Dropped catches cost Pakistan dear as they were knocked out of the Cricket World Cup with a six-wicket defeat to Australia.
Misbah-ul-Haq’s side failed to defend a moderate total of 213 in the third quarter- final as knocks from Steven Smith (65) and Shane Watson (64 not out) carried the co-hosts home.
Glenn Maxwell chipped in an unbeaten 44 runs to ensure the victory with 97 balls to spare.
Wahab Riaz almost put Pakistan on the road to victory with two wickets for 54 runs, but two dropped catches at crucial junctures of the game meant they paid the ultimate price.
Australian pacer Josh Hazlewood, with four wickets for 35 runs, was the chief destroyer of Pakistan’s batting, backed by Mitchell Starc and Glenn Maxwell.
For Pakistan, Haris Sohail top scored with 41 and skipper Misbah chipped in with 34. Together they put on 73 in 109 balls.
Pakistan won the toss and promptly elected to bat.
Starc, bowling at tremendous speed, had in-form Sarfraz Ahmad edge to Shane Watson at slip in the fifth over. It was a perfect demonstration of how a slip catch should be taken off a bowler sending them down at over 145km/h.
Hazlewood dismissed opener Ahmad Shehzad in the sixth over after he played a poor shot to a wide delivery. Skipper Michael Clarke at second slip gleefully accepted the catch. Misbah would have followed but the bails stayed one despite Hazlewood’s delivery clipping leg stump.
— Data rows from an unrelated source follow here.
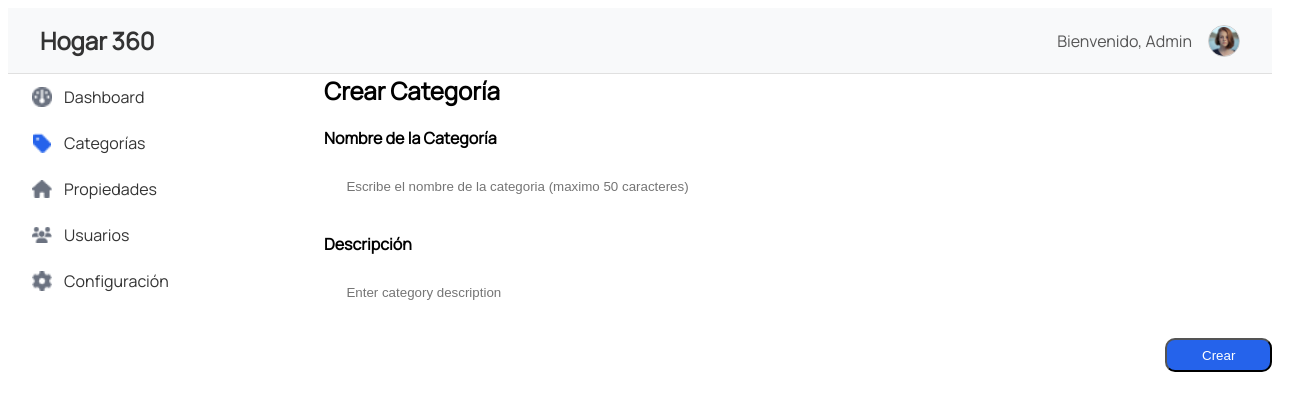
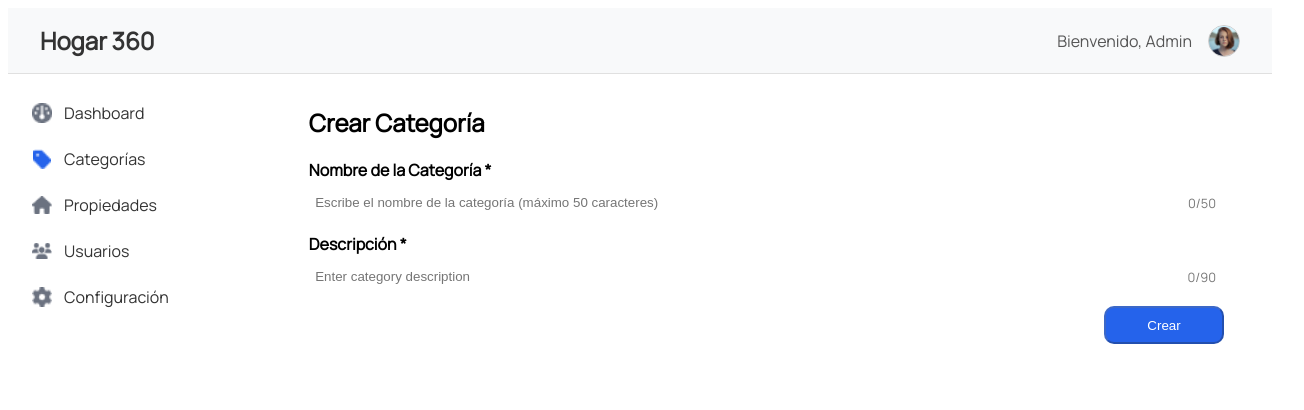
Before and after one commit to ejsalasdev/hogar360-frontend, an Angular app: page /admin/create-category in a window 1280 px wide. Shown: the top 410 px of the page, 1304 px wide, since content can reach past the window. Built offline with nearby package versions, Linux system fonts and the light colour scheme.

Commit message:
add error handling in user view

```diff
--- a/src/app/ui/components/atoms/form-input-atom/form-input-atom.component.html
+++ b/src/app/ui/components/atoms/form-input-atom/form-input-atom.component.html
@@ -1,10 +1,20 @@
 <div class="form-group">
   <label *ngIf="label">{{ label }}</label>
+  <div class="input-container">
     <input
       [type]="type"
       class="form-control"
       [placeholder]="placeholder"
       [value]="value"
       (input)="onInputChange($event)"
+      [attr.maxlength]="maxlength"
     />
+    <span
+      *ngIf="maxlength"
+      class="character-counter"
+      [ngClass]="{ 'over-limit': value ? value.length > maxlength : false }"
+    >
+      {{ value ? value.length : 0 }}/{{ maxlength }}
+    </span>
   </div>
+</div>
--- a/src/app/ui/components/atoms/form-input-atom/form-input-atom.component.scss
+++ b/src/app/ui/components/atoms/form-input-atom/form-input-atom.component.scss
@@ -7,13 +7,31 @@
     font-weight: bold;
   }
 
+  .input-container {
+    position: relative; /* Para posicionar el contador */
+  }
+
   .form-control {
     width: 100%;
     padding: 0.4rem;
-    margin: 1rem;
-    //border: 1px solid #ccc;
+    margin: 0; /* Remove margin that might interfere with positioning */
     border: none;
     border-radius: 4px;
     box-sizing: border-box;
+    padding-right: 3rem; /* Espacio para el contador */
+  }
+
+  .character-counter {
+    position: absolute;
+    top: 50%;
+    right: 0.5rem;
+    transform: translateY(-50%);
+    font-size: 0.8em;
+    color: #777;
+  }
+
+  .character-counter.over-limit {
+    color: red;
+    font-weight: bold;
   }
 }
--- a/src/app/ui/components/atoms/form-input-atom/form-input-atom.component.ts
+++ b/src/app/ui/components/atoms/form-input-atom/form-input-atom.component.ts
@@ -25,6 +25,7 @@ export class FormInputAtomComponent implements ControlValueAccessor {
   @Input() type: string = 'text';
   @Input() label: string = '';
   @Input() placeholder: string = '';
+  @Input() maxlength: number | null = null; // Añadimos el Input para maxlength
   @Output() valueChange = new EventEmitter<any>();
 
   private _value: any = '';
--- a/src/app/ui/components/pages/create-category-page/create-category-page.component.html
+++ b/src/app/ui/components/pages/create-category-page/create-category-page.component.html
@@ -1,25 +1,51 @@
 <div class="create-category-page">
   <h2>Crear Categoría</h2>
-  <form (ngSubmit)="onSubmit()">
+  <form #createCategoryForm="ngForm" (ngSubmit)="onSubmit()">
     <atm-form-input
-      label="Nombre de la Categoría"
-      placeholder="Escribe el nombre de la categoria (maximo 50 caracteres)"
+      label="Nombre de la Categoría *"
+      placeholder="Escribe el nombre de la categoría (máximo 50 caracteres)"
       type="text"
       [(ngModel)]="categoryName"
       name="name"
+      required
+      minlength="5"
+      [maxlength]="maxLengthName"
+      #nameInput="ngModel"
     ></atm-form-input>
+    <p *ngIf="nameInput.invalid && (nameInput.dirty || nameInput.touched) && nameInput.errors?.['required']" class="error-message">
+      El nombre de la categoría es requerido.
+    </p>
+    <p *ngIf="nameInput.invalid && (nameInput.dirty || nameInput.touched) && nameInput.errors?.['minlength']" class="error-message">
+      El nombre debe tener al menos {{ nameInput.errors?.['minlength']?.requiredLength }} caracteres.
+    </p>
+    <p *ngIf="nameInput.invalid && (nameInput.dirty || nameInput.touched) && nameInput.errors?.['maxlength']" class="error-message">
+      El nombre no puede tener más de {{ nameInput.errors?.['maxlength']?.requiredLength }} caracteres.
+    </p>
+    <p *ngIf="nameInput.invalid && (nameInput.dirty || nameInput.touched) && nameInput.errors?.['appForbiddenCharacters']" class="error-message">
+      Solo se permiten caracteres alfabeticos.
+    </p>
 
     <atm-form-input
-      label="Descripción"
+      label="Descripción *"
       placeholder="Enter category description"
       type="text"
       [(ngModel)]="categoryDescription"
       name="description"
+      required
+      [maxlength]="maxLengthDescription"
+      #descriptionInput="ngModel"
     ></atm-form-input>
+    <p *ngIf="descriptionInput.invalid && (descriptionInput.dirty || descriptionInput.touched) && descriptionInput.errors?.['required']" class="error-message">
+      La descripción es requerida.
+    </p>
+    <p *ngIf="descriptionInput.invalid && (descriptionInput.dirty || descriptionInput.touched) && descriptionInput.errors?.['maxlength']" class="error-message">
+      La descripción no puede tener más de {{ descriptionInput.errors?.['maxlength']?.requiredLength }} caracteres.
+    </p>
 
     <div class="button-container">
-      <button type="submit">Crear</button>
+      <button type="submit" [disabled]="createCategoryForm.invalid">Crear</button>
     </div>
   </form>
-  <div *ngIf="errorMessage" class="error-message">{{ errorMessage }}</div>
+  <p *ngIf="successMessage" class="success-message">{{ successMessage }}</p>
+  <p *ngIf="errorMessage" class="error-message">{{ errorMessage }}</p>
 </div>
--- a/src/app/ui/components/pages/create-category-page/create-category-page.component.scss
+++ b/src/app/ui/components/pages/create-category-page/create-category-page.component.scss
@@ -1,6 +1,32 @@
+.create-category-page {
+    padding: 1rem 3rem;
+}
+
 h2 {
     margin-top: 0;
 }
+
+.success-message {
+    color: green;
+    font-size: 0.9em; /* Un poco más grande o más pequeño */
+    margin-top: 0.5rem; /* Más espacio arriba del mensaje */
+    margin-bottom: 0.5rem; /* Un poco de espacio debajo también */
+    padding: 0.5rem; /* Un poco de relleno alrededor del texto */
+    background-color: #ddffe0; /* Un fondo rojo muy claro */
+    border: 1px solid #a3face; /* Un borde verde claro */
+    border-radius: 4px; /* Bordes redondeados */
+  }
+
+.error-message {
+    color: red;
+    font-size: 0.9em; /* Un poco más grande o más pequeño */
+    margin-top: 0.5rem; /* Más espacio arriba del mensaje */
+    margin-bottom: 0.5rem; /* Un poco de espacio debajo también */
+    padding: 0.5rem; /* Un poco de relleno alrededor del texto */
+    background-color: #ffebee; /* Un fondo rojo muy claro */
+    border: 1px solid #ef9a9a; /* Un borde rojo claro */
+    border-radius: 4px; /* Bordes redondeados */
+  }
 
 .button-container {
     display: flex;
@@ -8,8 +34,8 @@ h2 {
 }
 
 button {
-    height: 2.5em;
-    width: 8em;
+    height: 2.8em;
+    width: 9em;
     background-color: #2563EB;
     border-radius: 10px;
     color: #fff;
--- a/src/app/ui/components/pages/create-category-page/create-category-page.component.ts
+++ b/src/app/ui/components/pages/create-category-page/create-category-page.component.ts
@@ -1,4 +1,9 @@
-import { ChangeDetectionStrategy, Component, OnInit } from '@angular/core';
+import {
+  ChangeDetectionStrategy,
+  Component,
+  OnInit,
+  ChangeDetectorRef,
+} from '@angular/core';
 import { Category } from '../../../../core/models/category.model';
 import { CategoryService } from '../../../../core/services/category.service';
 
@@ -12,8 +17,15 @@ export class CreateCategoryPageComponent implements OnInit {
   categoryName: string = '';
   categoryDescription: string = '';
   errorMessage: string | null = null;
+  successMessage: string | null = null;
 
-  constructor(private categoryService: CategoryService) {}
+  maxLengthName: number = 50; // Define la longitud máxima para el nombre
+  maxLengthDescription: number = 90; // Define la longitud máxima para la descripción
+
+  constructor(
+    private categoryService: CategoryService,
+    private changeDetectorRef: ChangeDetectorRef
+  ) {}
 
   ngOnInit(): void {
     // Lógica de inicialización si es necesaria
@@ -21,6 +33,7 @@ export class CreateCategoryPageComponent implements OnInit {
 
   onSubmit(): void {
     this.errorMessage = null;
+    this.successMessage = null;
     const newCategory: Category = {
       name: this.categoryName,
       description: this.categoryDescription,
@@ -28,16 +41,20 @@ export class CreateCategoryPageComponent implements OnInit {
     this.categoryService.createCategory(newCategory).subscribe({
       next: (response) => {
         console.log('Categoría creada exitosamente:', response);
-        // Aquí podrías mostrar un mensaje de éxito o redirigir al usuario
+        this.successMessage = 'La categoría se ha creado exitosamente.'; // Asignar mensaje de éxito
+        this.changeDetectorRef.detectChanges(); // Forzar la detección de cambios
       },
       error: (error) => {
         console.error('Error al crear la categoría:', error);
-        if (error.error && error.error.message) {
+        if (error?.status === 409) {
+          this.errorMessage = 'La categoría con este nombre ya existe.';
+        } else if (error?.error?.message) {
           this.errorMessage = error.error.message;
         } else {
           this.errorMessage =
             'Error al crear la categoría. Por favor, inténtalo de nuevo.';
         }
+        this.changeDetectorRef.detectChanges(); // Forzar la detección de cambios
       },
     });
   }
--- a/src/app/ui/layout/main-layout/main-layout.component.scss
+++ b/src/app/ui/layout/main-layout/main-layout.component.scss
@@ -4,5 +4,6 @@
 
 .container {
   display: grid;
-  grid-template-columns: 1fr 3fr;
+  grid-template-columns: 1fr 4fr;
+  margin-top: 1rem;
 }
```
Lines whose indentation alone changed are shown as unchanged.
Misbah and Sohail took the score to 97 before Maxwell provided the breakthrough. Going for a slog sweep, Misbah top-edged to Aaron Finch at deep midwicket for 34.
Sohail immediately followed, driving away from his body at Mitchell Johnson and offering an edge to wicketkeeper Brad Haddin for 41.
Half the side were back in the pavilion when Umar Akmal gave Finch another catch in the deep off Maxwell for 20. Had Johnson held on to a Sohaib Maqsood return catch in the next over, the Pakistan innings would have wound up even faster.
Shahid Afridi and Maqsood steered Pakistan past the 150 run mark with a partnership of 34. Afridi’s innings ended when he also offered a catch to Finch at deep mid wicket for 23 of Hazlewood.
Afridi was the third batsman to fall trying to hit over the tempting short square boundary. Hazlewood went on to dismiss Maqsood for 29, the batsman failing to clear Johnson at cover.
When Wahab Riaz edged a Starc ball to wicketkeeper Haddin for 16, even 200 looked unlikely. Hazlewood took his fourth wicket when Sohail Khan top-edged him, again to Haddin. The last pair of Ehsan Ali and Rahat Ali saw Pakistan across the 200 mark, adding 18 runs between them.
Chasing a low target still required a good start, but Aaron Finch fell to the third ball of the third over from Sohail Khan. Despite being hit right in front of the stumps, Finch wasted a review on the leg before decision.
David Warner and Smith added 34 runs in the next six overs before Warner tried to upper cut a short and wide Riaz delivery and found the hands of Rahat Ali at third man for 24. Michael Clarke joined Smith with Pakistan’s vociferous fans getting behind their team.
The pair put on just ten runs between them before Riaz got Clarke out with lifting delivery which he played awkwardly into the waiting hands of Maqsood at forward short leg for 8.
Riaz would have taken the wicket of Watson on four had Rahat not dropped a simple catch off a top edge at fine leg. The partnership between Watson and Smith was only 25 runs old then. Watson, after a shaky start, settled down, while Smith played beautifully picking the gaps.
The pair put together a partnership of 89 runs in 16 overs before Smith was trapped leg before for 65. Australia needed another 65 in the next 23 overs at that point.
Maxwell, when on 5, would have followed immediately had a top-edge off Riaz was not dropped by Sohail Khan at third man. It was the silliest of shots to play at a crucial point in the game.
Had the two drops been taken, Riaz’s tally would already have been four wickets.
After the life, Maxwell made batting look easy. He hit Riaz for two consecutive boundaries in the next over.
In the 32nd over, he hit Adil over the covers for a four, before an effortless pull for six.
When Watson hit Riaz for another six over deep square leg, the result became a formality.